An IFA has been unsuccessful in his attempt to salvage more than £200,000 in commission from Aviva after the company he had advised moved its employees to a new pensions platform ending his services.
In a High Court decision from January, Judge Halliwell dismissed the adviser’s claim against provider Aviva and the company he had advised, saying he could not find any breach of contract and therefore Aviva was right to claw back £204,392 in commission.
Richard Wales, an independent financial adviser whose firm goes by the name Selective Investment Services, sought to recover £204,392 in commission for his services when advising property management firm CBRE on its workplace pension.
With Mr Wales’ advice, CBRE’s employees were placed into a workplace pension scheme with Aviva in 1999, which then paid commission on the pension contributions.
However, commission was not paid directly to Mr Wales as he was an appointed representative of DBS Financial Management which was subsequently bought by Sesame.
Aviva paid the commission directly to these firms which then gave Mr Wales a share of the amounts they received.
Mr Wales’ dispute came after CBRE made the decision to move its employees to a new pensions platform and terminate his services following the introduction of auto-enrolment.
Following these rules changes were also made to the charging structure to restrict or eliminate commission based schemes and allow for better transparency.

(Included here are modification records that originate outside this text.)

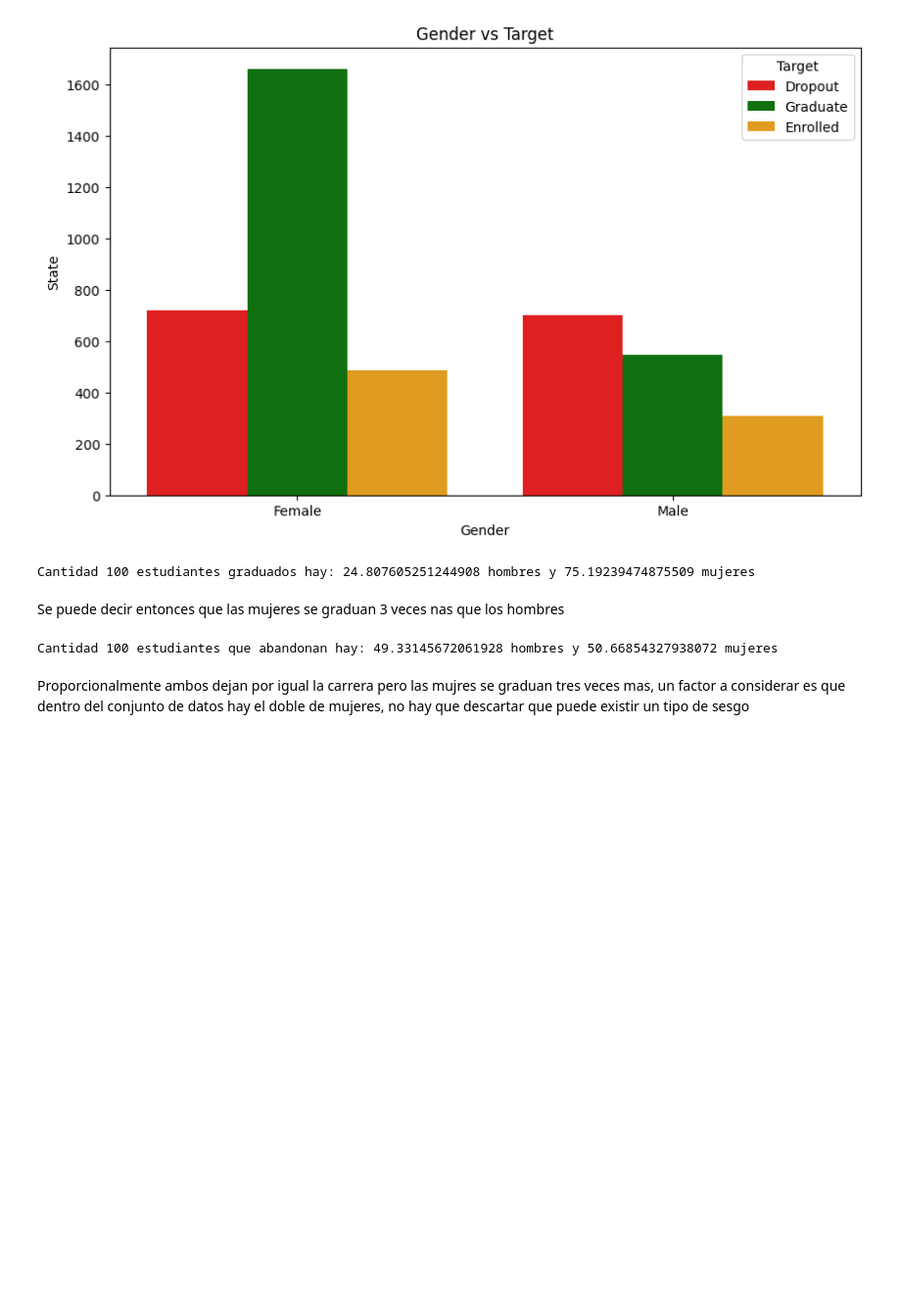
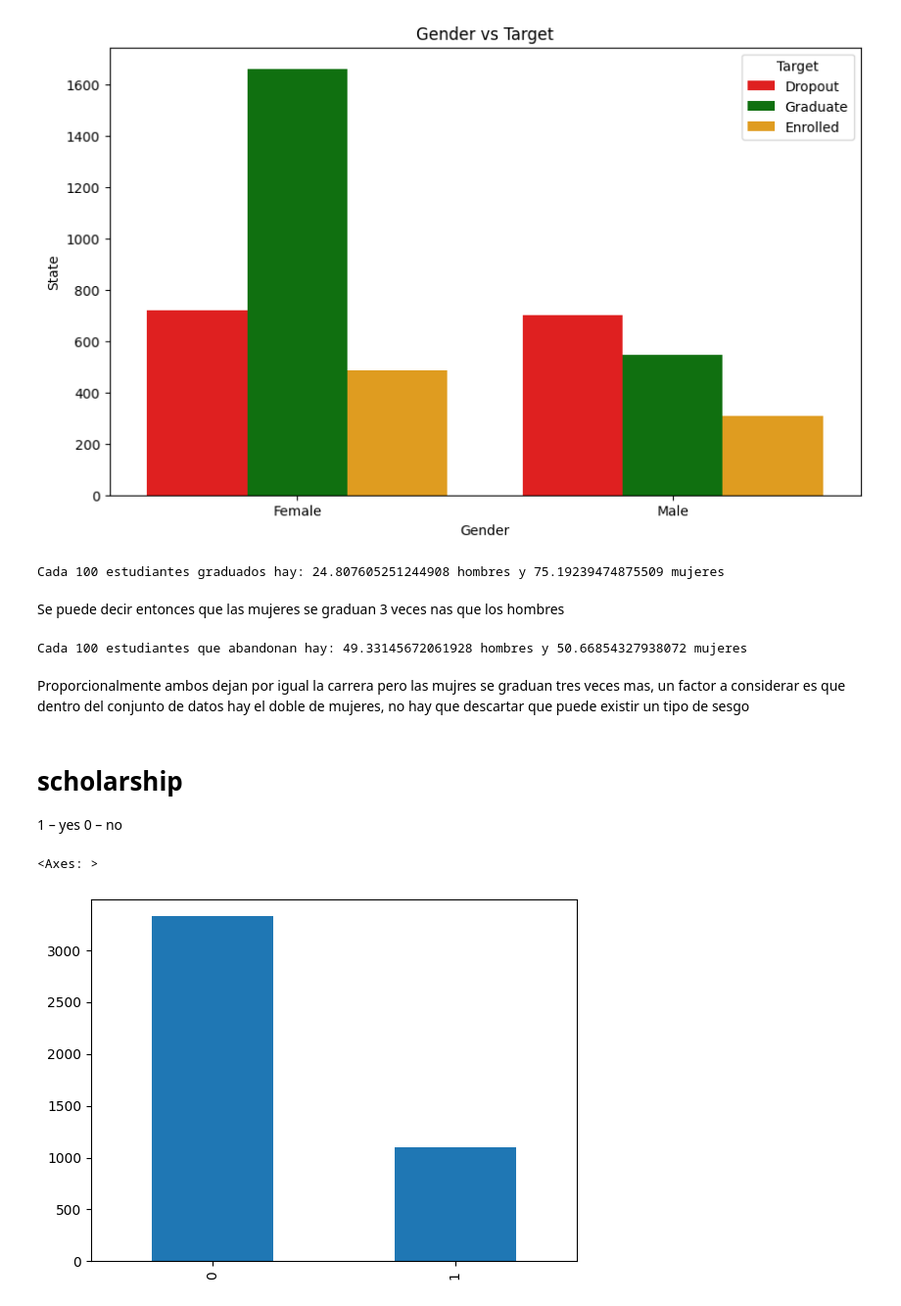
Before and after one commit to fowardelcac/Abandono-Escolar, a Jupyter notebook: Notebooks/1.ipynb, the cells around one changed output. Shown at 98% size. Cells and saved outputs as stored; diff of their text form; code cells hidden in the pictures; blank space fills up the shorter version.

```diff
--- a/Notebooks/1.ipynb
+++ b/Notebooks/1.ipynb
@@ -542,9 +549,9 @@ df_graduate = dataf[dataf.Target == 1]
 n = len(df_graduate)
 female_graduate = len(df_graduate[df_graduate.Gender == 0])
 male_graduate = len(df_graduate[df_graduate.Gender == 1])
-print(f'Cantidad 100 estudiantes graduados hay: {((male_graduate / n) * 100)} hombres y {((female_graduate / n) * 100)} mujeres')
+print(f'Cada 100 estudiantes graduados hay: {((male_graduate / n) * 100)} hombres y {((female_graduate / n) * 100)} mujeres')
 # %% [output]
-Cantidad 100 estudiantes graduados hay: 24.807605251244908 hombres y 75.19239474875509 mujeres
+Cada 100 estudiantes graduados hay: 24.807605251244908 hombres y 75.19239474875509 mujeres
 # %% [markdown]
 Se puede decir entonces que las mujeres se graduan 3 veces nas que los hombres
 # %%
@@ -552,8 +559,16 @@ df_drop = dataf[dataf.Target == 0]
 n = len(df_drop)
 female_graduate = len(df_drop[df_drop.Gender == 0])
 male_graduate = len(df_drop[df_drop.Gender == 1])
-print(f'Cantidad 100 estudiantes que abandonan hay: {((male_graduate / n) * 100)} hombres y {((female_graduate / n) * 100)} mujeres')
+print(f'Cada 100 estudiantes que abandonan hay: {((male_graduate / n) * 100)} hombres y {((female_graduate / n) * 100)} mujeres')
 # %% [output]
-Cantidad 100 estudiantes que abandonan hay: 49.33145672061928 hombres y 50.66854327938072 mujeres
+Cada 100 estudiantes que abandonan hay: 49.33145672061928 hombres y 50.66854327938072 mujeres
 # %% [markdown]
 Proporcionalmente ambos dejan por igual la carrera pero las mujres se graduan tres veces mas, un factor a considerar es que dentro del conjunto de datos hay el doble de mujeres, no hay que descartar que puede existir un tipo de sesgo
+# %% [markdown]
+# scholarship
+1 – yes 0 – no
+# %%
+dataf.scholarship.value_counts().plot(kind = 'bar')
+# %% [output]
+<Axes: >
+[figure, added]
```
Also changed, not shown: parts of 15 cells of this notebook.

The judgment stated: “By 2011, Mr Wales was aware of much of the planned statutory change and understood this was likely to mean the old commission based schemes would be brought to an end and it would become necessary for independent financial advisers to move to fees based models or remuneration schemes based on a percentage of the funds under their management.”
Once the employees were moved to a new scheme Aviva no longer had to pay Mr Wales commission under the original arrangements. And as it had paid Mr Wales in advance, Aviva sought to claw back £204,392 in payments.
Mr Wales argued that Aviva was under a contractual obligation to pay him commission.
But Judge Halliwell said it was understood that Mr Wales’ would be paid from the payment of the pension contributions and that if contributions ceased for whatever reason his commission would also stop.
Judge Halliwell said: “By the same logic, commission paid in advance of such contributions would be clawed back if the contributions never materialised.
"By advancing a claim to such commission, Mr Wales challenges the contractual basis on which he was remunerated.”
He concluded the claims against Aviva and CBRE should be dismissed.
Judge Halliwell said: “[Mr Wales] has failed to establish his claim against CBRE, whether for breach of contract or otherwise. Any such claim is fundamentally inconsistent with the conditions on which he was engaged to provide services.
“Mr Wales's claims against Aviva fail on the basis that Mr Wales and Aviva did not enjoy a contractual relationship with one another and, in the hypothetical event they did, I am not satisfied Aviva has committed an actionable breach.”